Love is Blind is perhaps the most perplexing T.V. show I have ever seen.
First of all, the phrase itself has been grossly misinterpreted (pretty sure blind love is about how much someone you love can do wrong without you noticing and not that you are in fact capable of falling in love with someone without seeing them. Also, if you needed to prove that, the thousands of blind people who have fallen in love are pretty good evidence).
But also, after having watched the whole season, I remain incredibly confused about what the show is trying to prove. As the hosts so cloyingly put it, the participants “fell in love with someone, and agreed to marry them, sight unseen.” Which is an interesting way to date someone for sure, but the lack of sight was not the problem most of the (conventionally attractive) participants encountered.
It turns out it’s really hard to date someone in a fabricated setting, and then introduce them to your actual life. Especially if you’ve known each other for, I don’t know, six weeks.
Shows like Love is Blind and those in The Bachelor franchise are frustratingly compelling, not because they create genuine connections, but because they inevitably make the watchers feel secure and superior in their own relationships. The shows set up their contestants to fail, and we all gleefully watch as they do just that.
The Bachelor is not a show about love anymore. It just isn’t. It’s debatable whether it ever was, but people used to get engaged, at least. And then America stopped paying attention. Of the 38 seasons of the Bachelor and Bachelorette, only ten couples are still together—and two of those got engaged when the Bachelor left the structure of the show to go after his second choice.

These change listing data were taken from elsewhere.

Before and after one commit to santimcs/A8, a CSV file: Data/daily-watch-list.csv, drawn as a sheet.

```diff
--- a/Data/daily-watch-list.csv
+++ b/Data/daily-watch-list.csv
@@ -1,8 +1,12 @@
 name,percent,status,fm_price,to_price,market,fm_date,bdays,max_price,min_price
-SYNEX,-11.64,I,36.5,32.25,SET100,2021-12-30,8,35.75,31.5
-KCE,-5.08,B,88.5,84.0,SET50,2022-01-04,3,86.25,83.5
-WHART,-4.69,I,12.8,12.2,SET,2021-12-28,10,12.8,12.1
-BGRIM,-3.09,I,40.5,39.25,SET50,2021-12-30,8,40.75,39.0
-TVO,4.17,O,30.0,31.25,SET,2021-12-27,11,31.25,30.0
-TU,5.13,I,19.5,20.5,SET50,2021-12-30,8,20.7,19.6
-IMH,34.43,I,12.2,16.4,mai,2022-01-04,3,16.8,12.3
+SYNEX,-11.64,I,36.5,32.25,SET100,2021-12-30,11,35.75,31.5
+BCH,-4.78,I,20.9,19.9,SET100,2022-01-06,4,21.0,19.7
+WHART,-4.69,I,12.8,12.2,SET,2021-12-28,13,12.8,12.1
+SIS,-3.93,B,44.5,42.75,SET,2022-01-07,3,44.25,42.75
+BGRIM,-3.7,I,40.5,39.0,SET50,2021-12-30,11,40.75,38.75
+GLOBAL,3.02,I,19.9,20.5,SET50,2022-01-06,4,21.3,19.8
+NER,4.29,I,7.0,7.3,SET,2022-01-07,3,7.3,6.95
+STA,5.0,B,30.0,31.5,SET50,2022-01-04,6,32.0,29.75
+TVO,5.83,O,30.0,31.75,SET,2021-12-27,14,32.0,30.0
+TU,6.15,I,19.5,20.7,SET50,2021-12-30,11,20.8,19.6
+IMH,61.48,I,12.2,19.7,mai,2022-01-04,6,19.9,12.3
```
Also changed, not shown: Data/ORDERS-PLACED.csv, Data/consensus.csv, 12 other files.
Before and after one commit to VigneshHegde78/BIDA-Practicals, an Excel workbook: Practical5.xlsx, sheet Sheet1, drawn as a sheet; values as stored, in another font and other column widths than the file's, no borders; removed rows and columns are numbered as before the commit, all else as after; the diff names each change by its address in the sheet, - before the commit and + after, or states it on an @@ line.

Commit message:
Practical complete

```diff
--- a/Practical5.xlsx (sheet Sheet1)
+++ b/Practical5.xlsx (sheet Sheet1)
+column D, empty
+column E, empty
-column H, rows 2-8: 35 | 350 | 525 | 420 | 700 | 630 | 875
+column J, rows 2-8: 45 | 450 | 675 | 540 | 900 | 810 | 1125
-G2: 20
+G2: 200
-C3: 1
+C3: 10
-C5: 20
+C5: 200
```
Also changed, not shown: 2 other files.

Now, The Bachelor franchise finds itself in a funny place. Their shows this year have been absolutely groundbreaking—from Jed Wyatt’s betrayal of Hannah Brown on the Bachelorette to the engagement (and later, break-up) of the first same-sex couple in the U.S. Bachelor franchise on Bachelor in Paradise. Chris Harrison’s favorite words have become “the most shocking season yet,” but honestly it seems like they have reached a limit—which should be concerning to those of us sitting at home binging episodes. They will try to step up the game, and the growing pains will be felt by the contestants.
These shows have a financial incentive to push drama and heartbreak into their episodes. If there was a clear trajectory to a happy couple, we might stop watching. So, they don’t let people form relationships in healthy ways, like meeting each other’s friends or choosing to spend time together just hanging out. Allotted date times means contestants can’t make an effort to see each other more, and the dates are so spectacular they don’t force conversation. The shows squeeze major milestones into just a few months—Love is Blind contestants have just six weeks from the day they first meet and when they get married. Worst of all, they equate winning to love, disincentivizing walking away from the show because of a lack of connection or an unhealthy relationship.

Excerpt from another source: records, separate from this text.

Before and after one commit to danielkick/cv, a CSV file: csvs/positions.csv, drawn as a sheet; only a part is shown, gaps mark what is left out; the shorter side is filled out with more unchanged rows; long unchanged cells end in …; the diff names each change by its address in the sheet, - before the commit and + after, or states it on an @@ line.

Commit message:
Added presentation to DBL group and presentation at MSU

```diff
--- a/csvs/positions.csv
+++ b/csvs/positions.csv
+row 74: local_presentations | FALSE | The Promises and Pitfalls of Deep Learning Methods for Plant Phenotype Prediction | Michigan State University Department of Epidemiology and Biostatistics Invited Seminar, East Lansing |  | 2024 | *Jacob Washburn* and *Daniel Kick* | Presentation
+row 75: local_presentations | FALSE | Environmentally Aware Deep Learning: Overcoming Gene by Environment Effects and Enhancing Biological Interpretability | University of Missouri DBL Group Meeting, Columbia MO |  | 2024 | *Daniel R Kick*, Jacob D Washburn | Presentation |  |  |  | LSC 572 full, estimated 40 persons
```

The Bachelor almost prides itself on how the experience puts its participants through the wringer. Clips of contestants crying (often asking not to be filmed) are peppered with revelations that this process is not all that it is promised. Contestants are caught saying they never imagined the show being so draining and emotionally destructive. Isolated, they can only lean on producers or Chris Harrison for comfort while going through what is supposed to be seen as a legitimate heartbreak.
If that’s the show we are left with, one where contestants try and miserably fail to find love, and do it while generally making fools of both themselves and the process of dating, why are we paying attention? And why do we keep replicating it in even more distorted spin-offs, like Love is Blind?
We want to feel better about our own lives, sure, but we also want to see this season’s crazy interaction and know who the most hated contestant is. We want to witness every time Jessica inexplicably picks a fight with Mark, and how often it backfires (always). We are here for the drama. And if we’re upfront about that, maybe it’s okay.
But stop pretending. You’re not turning on Love is Blind for the inspiring love story.